While the rise of remote work, virtual meetings and other progressive uses of technology can be seen as positives, Estep noted that the pandemic has had lingering negative effects, too. Supply chain issues have stunted many construction projects and developments, and the I-79 High Technology Park — which is set to install a solar panel test bed — is no exception.
“The supply chain is moving much slower than we had hoped,” Estep said. “We’re right now beginning the project, and we’re doing the data collection and preparing analytical models, but it will probably be next year before we can really get building it simply because of access to the materials we need.”

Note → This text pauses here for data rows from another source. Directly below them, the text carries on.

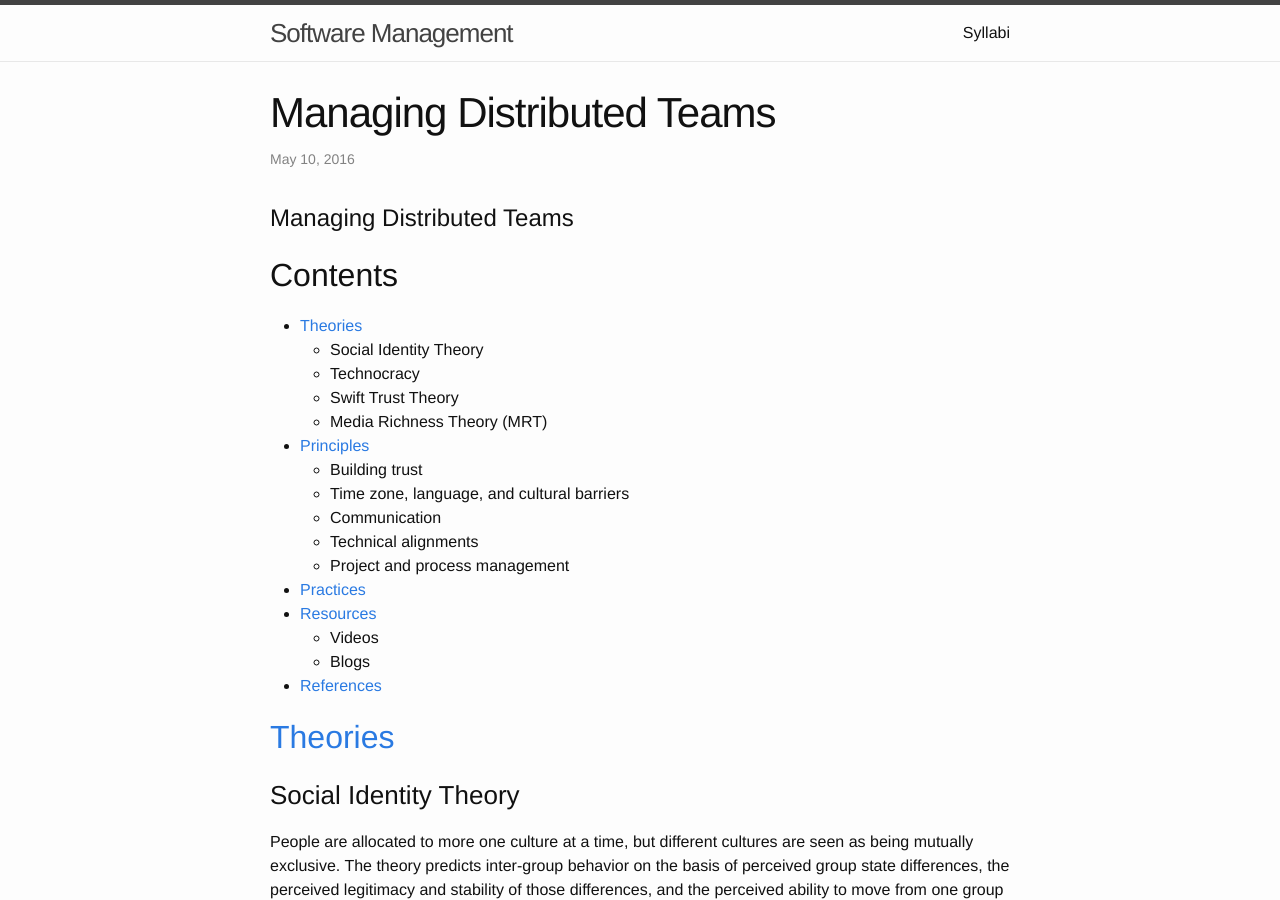
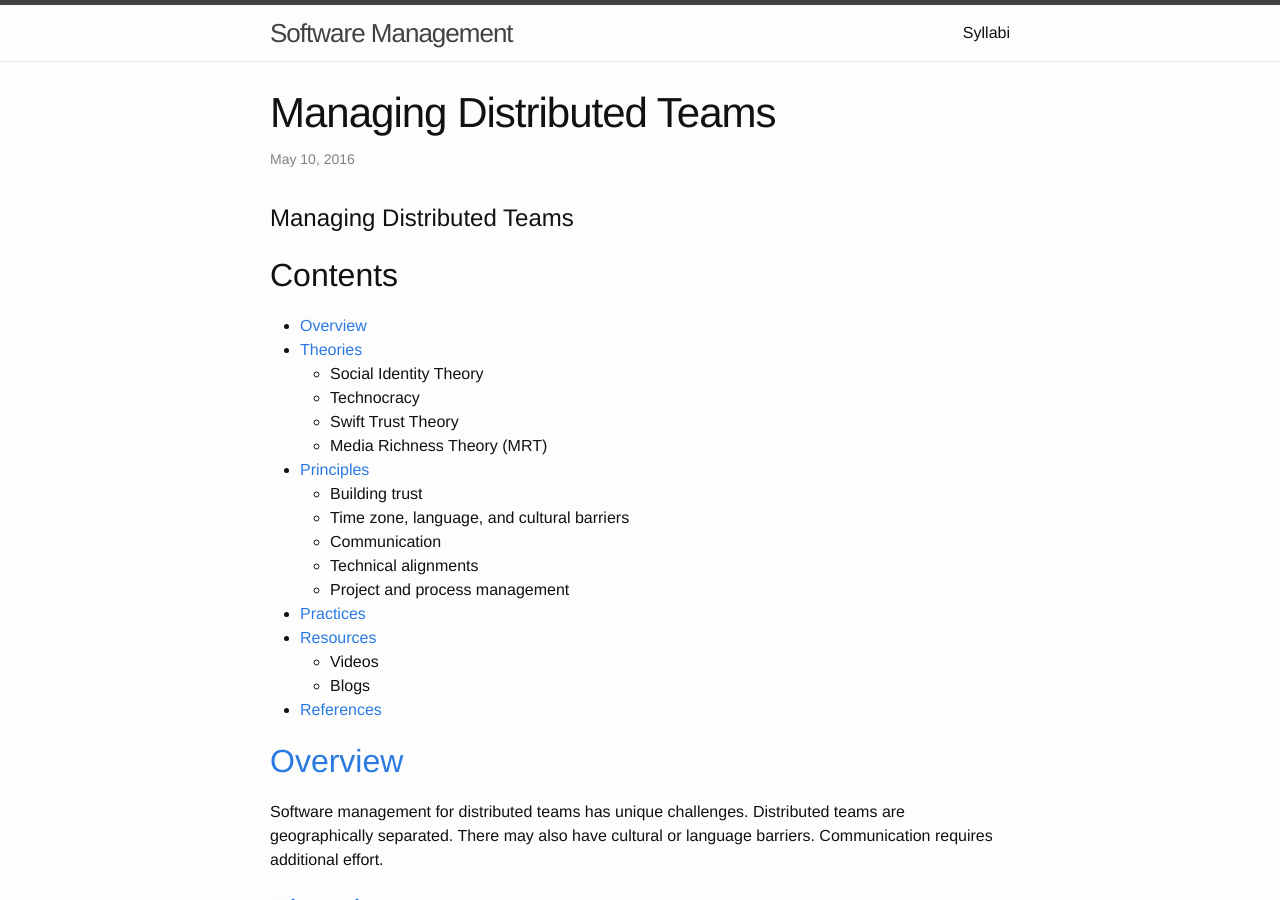
Before and after one commit to css566/css566.github.io, a Jekyll site: the page built from _posts/2016-05-10-Managing_Distributed_Teams.md, in a window 1280 px wide and 900 px high. Built offline with Jekyll 4.4.1, drawn with Linux system fonts in a browser that asks for light colours; comment, search, counter and statistics services are not loaded.

Commit message:
Update 2016-05-10-Managing_Distributed_Teams.md
Added overview

```diff
--- a/_posts/2016-05-10-Managing_Distributed_Teams.md
+++ b/_posts/2016-05-10-Managing_Distributed_Teams.md
@@ -8,7 +8,7 @@ Managing Distributed Teams
 ===
 
 <h2>Contents</h2>
-
+* <a href="#overview">Overview</a>
 * <a href="#theories">Theories</a>
   * Social Identity Theory
   * Technocracy
@@ -25,6 +25,9 @@ Managing Distributed Teams
   * Videos
   * Blogs
 * <a href="#references">References</a>
+
+<h2><a name="overview">Overview</a></h2>
+Software management for distributed teams has unique challenges.  Distributed teams are geographically separated.  There may also have cultural or language barriers. Communication requires additional effort.
 
 <h2><a name="theories">Theories</a></h2>
 <h3>Social Identity Theory</h3>
```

One of Estep’s main goals with the High Technology Foundation has been attracting and recruiting large organizations and “federal anchors” to the I-79 Park. However, the rise of remote working and other advancements made during the pandemic have created a “bad news, good news” scenario regarding the foundation’s mission.
“Our existing workforce, from a knowledge sector perspective, has not been one of our strengths,” Estep said. “It’s actually been our biggest weakness. Knowing that was a weakness, we chose to focus on things that weren’t workforce related that would make companies want to come, and that is the development of multiple business cases that spoke directly to their ability to make money, hoping that if we can firmly cement that in place, companies will have to be here to conduct the work.
“We had always hoped that because the work was here and they had to do it here, the companies would, by the nature of things, play a much bigger role in helping to strengthen our workforce.”
While Estep thinks that is happening to some degree, it’s not to the level it was pre-pandemic. However, he noted that the other perspective to consider is that of the employee.
“If I’m an employee and can work remotely, do I want to do that sitting in a super congested neighborhood in Fairfax County, Virginia, where everything is super expensive, or would I prefer to do that in West Virginia, where the money I’d put into a tent in Virginia could be put into a big house?” Estep said. “The quality of life is so much better here, so hopefully, what ends up happening is that not only are we still able to strengthen our workforce by focusing on the business case, but more workers will come here even if they’re working on projects (out-of-state). …
“If anything, the pandemic shined a not-so-favorable light on congested living and big metropolitan areas, so hopefully it goes that way. But, at the end of the day, we don’t know.”
Thankfully, Estep said, the state is “priming the pump” with initiatives like the WV Ascend program and the expansion of broadband. Other issues still need worked on like quality housing and the school system, but Estep said he hopes remote work will play into West Virginia’s favor in the long run.
Fairmont News Editor John Mark Shaver can be reached at 304-844-8485 or [email protected].
Article as originally published by WV News on February 19, 2023.